→ Work order
Read through the lines below for the string "Python" and copy each one that has it.

---------- Records ----------

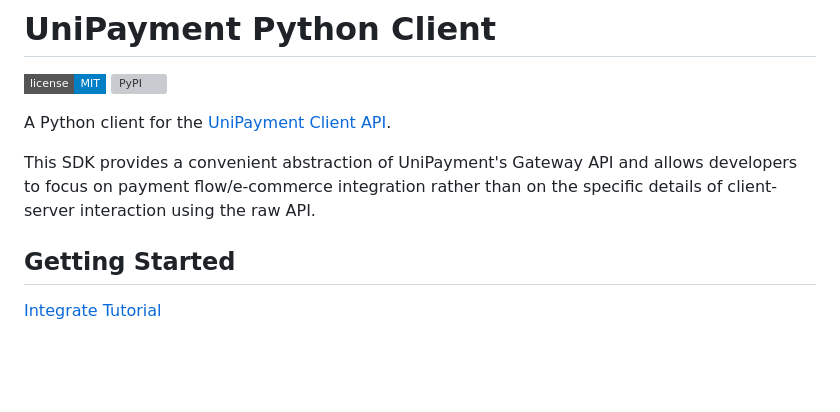
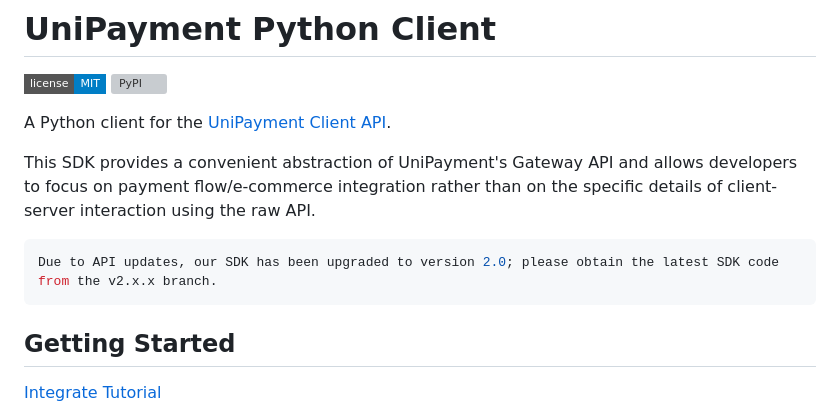
Before and after one commit to UniCryptoLab/UniPaymentClient.Python, a Markdown page: UniPaymentClient/README.md, the part around the change. GitHub-like rendering; badges without logos; blank space fills up the shorter version; grey boxes are pictures that could not be loaded.

````diff
--- a/UniPaymentClient/README.md
+++ b/UniPaymentClient/README.md
@@ -6,6 +6,9 @@ A Python client for the [UniPayment Client API](https://unipayment.readme.io/ref
 
 This SDK provides a convenient abstraction of UniPayment's Gateway API and allows developers to focus on payment flow/e-commerce integration rather than on the specific details of client-server interaction using the raw API.
 
+```bash
+Due to API updates, our SDK has been upgraded to version 2.0; please obtain the latest SDK code from the v2.x.x branch.
+```
 
 ## Getting Started
 
````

----------

→ Your response
Before and after one commit to UniCryptoLab/UniPaymentClient.Python, a Markdown page: UniPaymentClient/README.md, the part around the change. GitHub-like rendering; badges without logos; blank space fills up the shorter version; grey boxes are pictures that could not be loaded.
@@ -6,6 +6,9 @@ A Python client for the [UniPayment Client API](https://unipayment.readme.io/ref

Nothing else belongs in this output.